━━━━━ SUPPLIED RECORDS ━━━━━
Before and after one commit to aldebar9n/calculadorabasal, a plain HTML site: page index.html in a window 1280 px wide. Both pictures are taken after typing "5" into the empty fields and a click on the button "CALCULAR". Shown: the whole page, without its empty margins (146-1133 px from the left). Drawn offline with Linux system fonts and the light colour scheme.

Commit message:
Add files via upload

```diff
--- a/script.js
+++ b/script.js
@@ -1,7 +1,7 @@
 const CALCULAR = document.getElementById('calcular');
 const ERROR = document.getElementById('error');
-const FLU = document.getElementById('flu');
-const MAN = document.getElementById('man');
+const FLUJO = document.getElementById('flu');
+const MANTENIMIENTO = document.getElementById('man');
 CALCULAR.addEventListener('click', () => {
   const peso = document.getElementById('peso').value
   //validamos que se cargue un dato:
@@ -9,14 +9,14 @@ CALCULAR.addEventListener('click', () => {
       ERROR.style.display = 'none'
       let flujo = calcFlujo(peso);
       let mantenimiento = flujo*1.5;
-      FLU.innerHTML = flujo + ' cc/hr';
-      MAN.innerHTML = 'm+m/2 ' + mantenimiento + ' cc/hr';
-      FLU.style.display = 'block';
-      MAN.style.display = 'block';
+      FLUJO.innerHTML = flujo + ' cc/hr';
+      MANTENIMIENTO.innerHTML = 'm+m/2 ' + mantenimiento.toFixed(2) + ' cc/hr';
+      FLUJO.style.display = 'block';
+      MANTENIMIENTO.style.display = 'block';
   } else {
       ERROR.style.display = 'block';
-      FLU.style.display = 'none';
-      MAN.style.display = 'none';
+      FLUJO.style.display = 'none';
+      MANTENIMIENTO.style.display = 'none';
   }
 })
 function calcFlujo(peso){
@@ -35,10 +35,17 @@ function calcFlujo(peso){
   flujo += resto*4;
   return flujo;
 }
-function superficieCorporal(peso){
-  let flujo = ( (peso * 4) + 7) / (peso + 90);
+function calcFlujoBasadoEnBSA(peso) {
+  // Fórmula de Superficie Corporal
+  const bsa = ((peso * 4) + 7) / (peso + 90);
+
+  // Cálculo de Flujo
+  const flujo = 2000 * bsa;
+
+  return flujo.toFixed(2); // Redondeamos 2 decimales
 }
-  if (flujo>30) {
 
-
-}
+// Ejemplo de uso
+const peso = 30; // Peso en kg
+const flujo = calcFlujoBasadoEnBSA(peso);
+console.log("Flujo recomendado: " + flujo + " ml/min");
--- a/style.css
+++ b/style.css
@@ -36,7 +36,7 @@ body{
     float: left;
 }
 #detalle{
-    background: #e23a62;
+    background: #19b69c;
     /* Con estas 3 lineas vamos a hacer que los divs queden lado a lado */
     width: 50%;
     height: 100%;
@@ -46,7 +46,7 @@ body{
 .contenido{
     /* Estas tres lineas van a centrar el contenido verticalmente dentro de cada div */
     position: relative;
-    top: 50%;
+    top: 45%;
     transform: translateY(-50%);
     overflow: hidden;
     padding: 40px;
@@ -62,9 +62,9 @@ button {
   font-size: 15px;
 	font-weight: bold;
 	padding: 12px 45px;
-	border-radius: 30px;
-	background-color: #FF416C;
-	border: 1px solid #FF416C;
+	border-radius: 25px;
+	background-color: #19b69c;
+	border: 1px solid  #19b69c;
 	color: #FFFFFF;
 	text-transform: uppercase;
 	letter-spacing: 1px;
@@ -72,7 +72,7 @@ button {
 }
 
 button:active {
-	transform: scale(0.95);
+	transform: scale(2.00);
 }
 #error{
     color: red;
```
━━━━━
━━━━━ SUPPLIED RECORDS ━━━━━
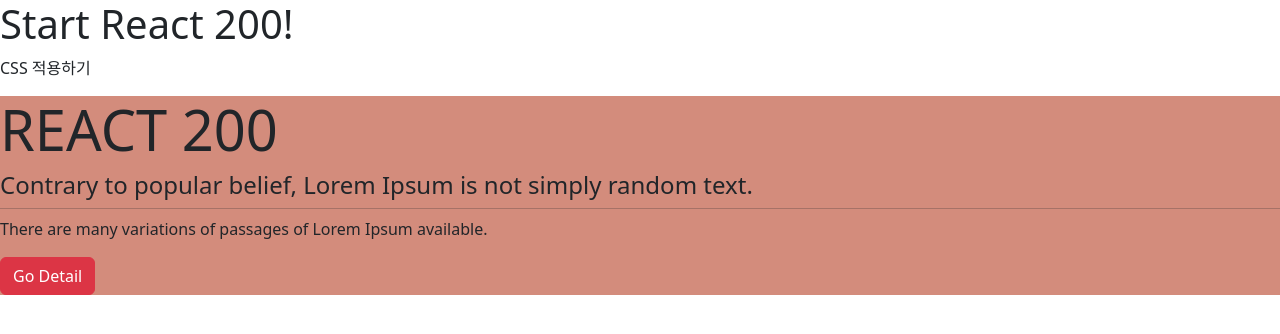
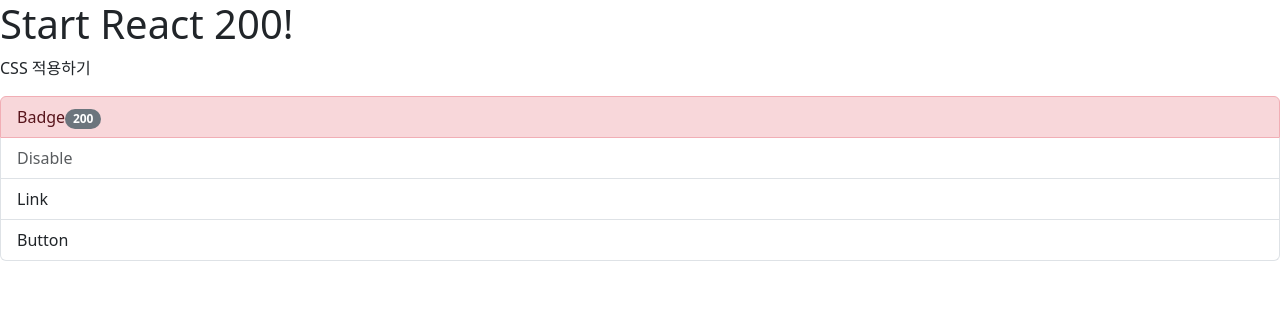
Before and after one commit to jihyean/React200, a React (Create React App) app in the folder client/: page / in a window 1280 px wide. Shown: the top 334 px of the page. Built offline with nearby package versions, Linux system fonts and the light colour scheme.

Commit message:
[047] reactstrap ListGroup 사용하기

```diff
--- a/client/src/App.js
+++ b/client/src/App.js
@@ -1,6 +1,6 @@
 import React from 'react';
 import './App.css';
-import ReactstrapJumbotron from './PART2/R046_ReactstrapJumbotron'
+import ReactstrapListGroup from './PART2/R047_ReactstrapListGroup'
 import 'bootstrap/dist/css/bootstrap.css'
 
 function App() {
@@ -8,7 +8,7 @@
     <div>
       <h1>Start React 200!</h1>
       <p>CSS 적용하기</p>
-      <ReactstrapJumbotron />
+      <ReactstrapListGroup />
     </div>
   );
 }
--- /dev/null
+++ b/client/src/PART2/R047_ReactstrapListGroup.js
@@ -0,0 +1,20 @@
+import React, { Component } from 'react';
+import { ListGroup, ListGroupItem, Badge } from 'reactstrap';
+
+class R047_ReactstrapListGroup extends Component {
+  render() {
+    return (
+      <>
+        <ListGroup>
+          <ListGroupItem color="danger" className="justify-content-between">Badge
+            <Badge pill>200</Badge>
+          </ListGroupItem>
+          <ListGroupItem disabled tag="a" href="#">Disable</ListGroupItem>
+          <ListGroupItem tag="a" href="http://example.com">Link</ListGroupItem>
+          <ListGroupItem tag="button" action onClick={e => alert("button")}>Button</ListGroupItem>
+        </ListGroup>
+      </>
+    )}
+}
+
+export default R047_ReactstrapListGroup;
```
━━━━━
REQUIREMENT
Return all lines of the data in which the string "from" appears.

COMPLETED TASK
Before and after one commit to aldebar9n/calculadorabasal, a plain HTML site: page index.html in a window 1280 px wide. Both pictures are taken after typing "5" into the empty fields and a click on the button "CALCULAR". Shown: the whole page, without its empty margins (146-1133 px from the left). Drawn offline with Linux system fonts and the light colour scheme.
 import React from 'react';
-import ReactstrapJumbotron from './PART2/R046_ReactstrapJumbotron'
+import ReactstrapListGroup from './PART2/R047_ReactstrapListGroup'
+import React, { Component } from 'react';
+import { ListGroup, ListGroupItem, Badge } from 'reactstrap';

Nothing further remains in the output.